here is a list of all the rocket mass heaters and rocket stoves at wheaton labs. there are links to their individual threads as well, some of them have great, super-detailed threads, some of them don't. feel free to start a thread about an individual one if you think it necessary and post a think to it in this thread. and there are some videos too!
The person that created this tried too many new things at once and ended up with something that didn't work. Peter van den Berg modified it to work in the short term as a "rocket heater" but then created the double shoe box rocket cook stove to replace it.
So I bought the dvd sets and Love the info off of them.
As I'm going through these i don't see something that I'm curious if anyone has tried. Most of the piping runs on an incline then to the stack.
And all the pipes run in a mass for sitting on , etc.
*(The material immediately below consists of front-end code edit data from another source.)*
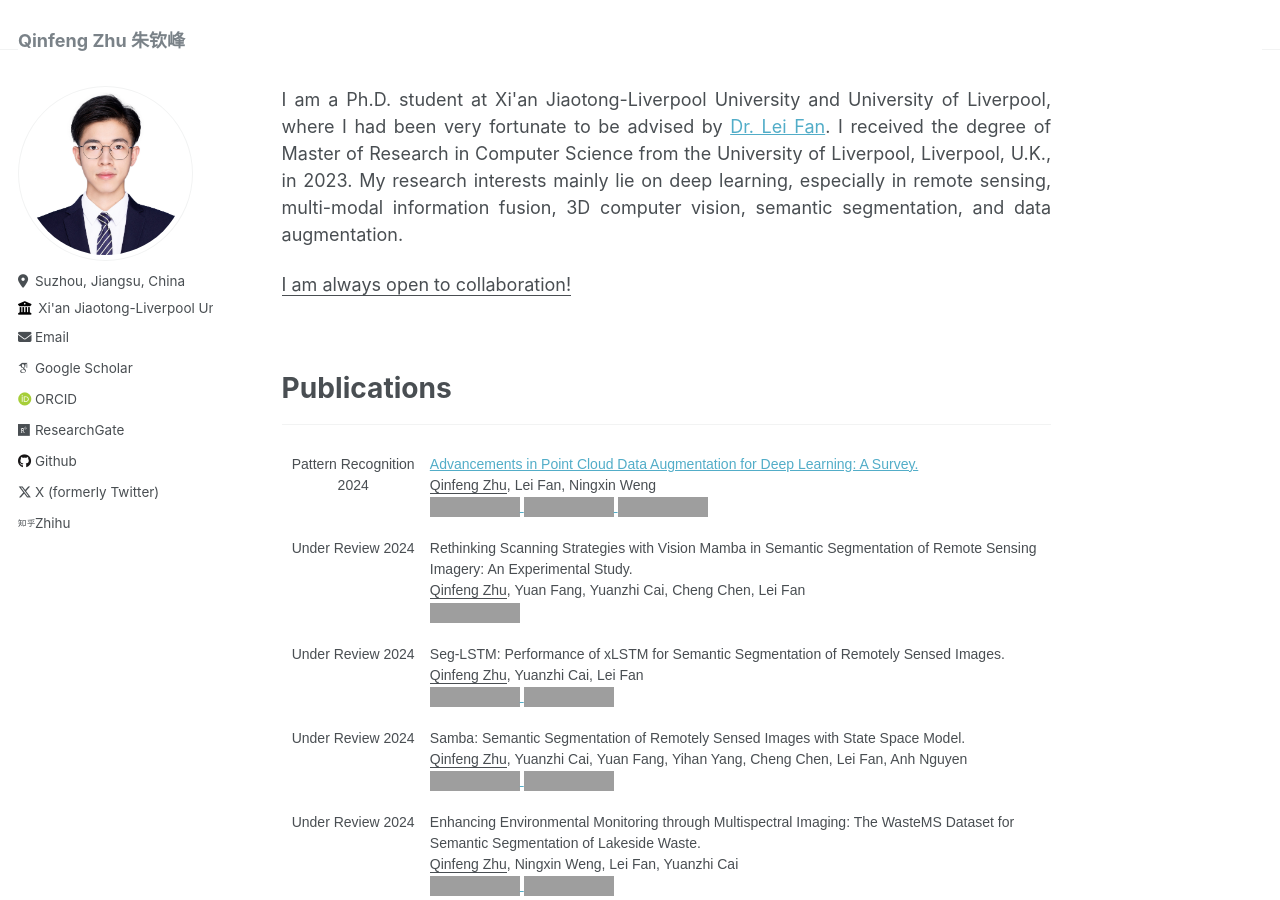
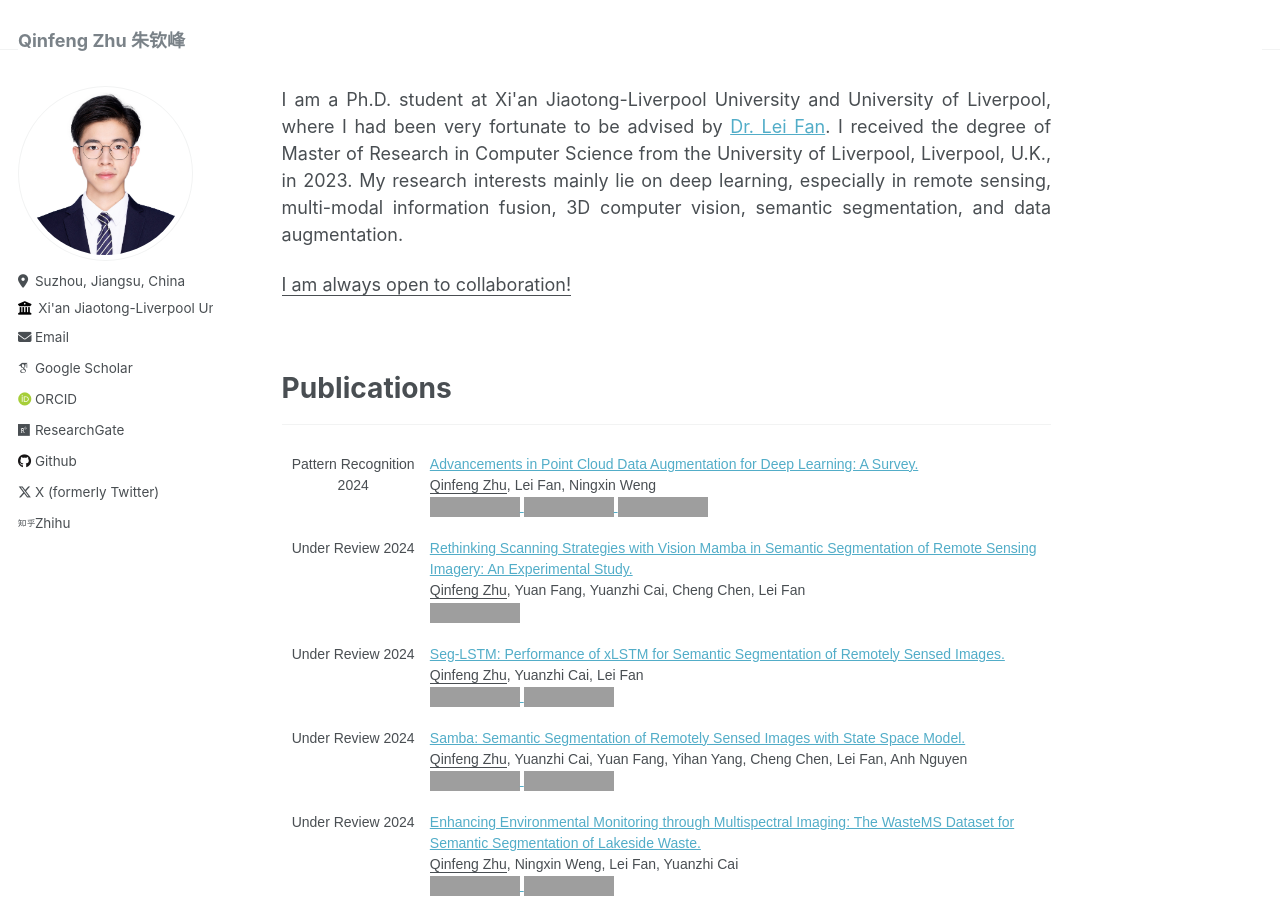
Before and after one commit to zhuqinfeng1999/zhuqinfeng1999.github.io, a Jekyll site: the page built from _pages/about.md, in a window 1280 px wide and 900 px high. Built offline with Jekyll 4.4.1, drawn with Linux system fonts in a browser that asks for light colours; some web fonts are replaced; grey boxes are pictures that could not be loaded.

Commit message:
Update about.md

```diff
--- a/_pages/about.md
+++ b/_pages/about.md
@@ -45,7 +45,7 @@ My research interests mainly lie on deep learning, especially in remote sensing,
     </tr>
     <tr>
       <th class="tg-wk8r">Under Review 2024</th>
-      <th class="tg-oe15">Rethinking Scanning Strategies with Vision Mamba in Semantic Segmentation of Remote Sensing Imagery: An Experimental Study. <br><u>Qinfeng Zhu</u>, Yuan Fang, Yuanzhi Cai, Cheng Chen, Lei Fan
+      <th class="tg-oe15"><a href="https://arxiv.org/abs/2405.08493">Rethinking Scanning Strategies with Vision Mamba in Semantic Segmentation of Remote Sensing Imagery: An Experimental Study.</a> <br><u>Qinfeng Zhu</u>, Yuan Fang, Yuanzhi Cai, Cheng Chen, Lei Fan
         <br>
         <a href="https://arxiv.org/abs/2405.08493">
           <img src="https://img.shields.io/badge/PDF-80000f" alt="PDF" style="width: auto; height: 20px;"/>
@@ -54,7 +54,7 @@ My research interests mainly lie on deep learning, especially in remote sensing,
     </tr>
     <tr>
       <th class="tg-wk8r">Under Review 2024</th>
-      <th class="tg-oe15">Seg-LSTM: Performance of xLSTM for Semantic Segmentation of Remotely Sensed Images. <br><u>Qinfeng Zhu</u>, Yuanzhi Cai, Lei Fan
+      <th class="tg-oe15"><a href="https://arxiv.org/abs/2406.14086">Seg-LSTM: Performance of xLSTM for Semantic Segmentation of Remotely Sensed Images.</a> <br><u>Qinfeng Zhu</u>, Yuanzhi Cai, Lei Fan
         <br>
         <a href="https://arxiv.org/abs/2406.14086">
           <img src="https://img.shields.io/badge/PDF-80000f" alt="PDF" style="width: auto; height: 20px;"/>
@@ -66,7 +66,7 @@ My research interests mainly lie on deep learning, especially in remote sensing,
     </tr>
     <tr>
       <th class="tg-wk8r">Under Review 2024</th>
-      <th class="tg-oe15">Samba: Semantic Segmentation of Remotely Sensed Images with State Space Model. <br><u>Qinfeng Zhu</u>, Yuanzhi Cai, Yuan Fang, Yihan Yang, Cheng Chen, Lei Fan, Anh Nguyen
+      <th class="tg-oe15"><a href="https://arxiv.org/abs/2404.01705">Samba: Semantic Segmentation of Remotely Sensed Images with State Space Model.</a> <br><u>Qinfeng Zhu</u>, Yuanzhi Cai, Yuan Fang, Yihan Yang, Cheng Chen, Lei Fan, Anh Nguyen
         <br>
         <a href="https://arxiv.org/abs/2404.01705">
           <img src="https://img.shields.io/badge/PDF-80000f" alt="PDF" style="width: auto; height: 20px;"/>
@@ -78,7 +78,7 @@ My research interests mainly lie on deep learning, especially in remote sensing,
     </tr>
   <tr>
       <th class="tg-wk8r">Under Review 2024</th>
-      <th class="tg-oe15">Enhancing Environmental Monitoring through Multispectral Imaging: The WasteMS Dataset for Semantic Segmentation of Lakeside Waste. <br><u>Qinfeng Zhu</u>, Ningxin Weng, Lei Fan, Yuanzhi Cai
+      <th class="tg-oe15"><a href="https://arxiv.org/abs/2407.17028">Enhancing Environmental Monitoring through Multispectral Imaging: The WasteMS Dataset for Semantic Segmentation of Lakeside Waste.</a> <br><u>Qinfeng Zhu</u>, Ningxin Weng, Lei Fan, Yuanzhi Cai
         <br>
         <a href="https://arxiv.org/abs/2407.17028">
           <img src="https://img.shields.io/badge/PDF-80000f" alt="PDF" style="width: auto; height: 20px;"/>
```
Has anyone tried to do a vertical mass against a wall?
My thinking is if someone had a basement like a dirt floor basement, running the pipes so they zig zag up the sides of the wall, then packed in with cob, masonary work or what have you creating a radiant heat in the basement that warms the floor above or something to that effect.
kinda....but i was thinking with the duct work starting at the bottom and winding its way up to the top inside kinda like an old wooden marble machine toy, then filling in the wall with stone or something. instead of an giant open center.
Every turn in the chimney is like adding feet to the length. After a few turns the chimney is in danger of not drawing. Thus the stove develops an airlock and the fire goes out (or smokes into the room). I don't know the formula for determining the maximum amount of chimney the stove could support, but in my early years of heating my home with a wood stove I made the mistake of putting too many bends in the stove pipe.
It's never too late to start! I retired to homestead on the slopes of Mauna Loa, an active volcano. I relate snippets of my endeavor on my blog : www.kaufarmer.blogspot.com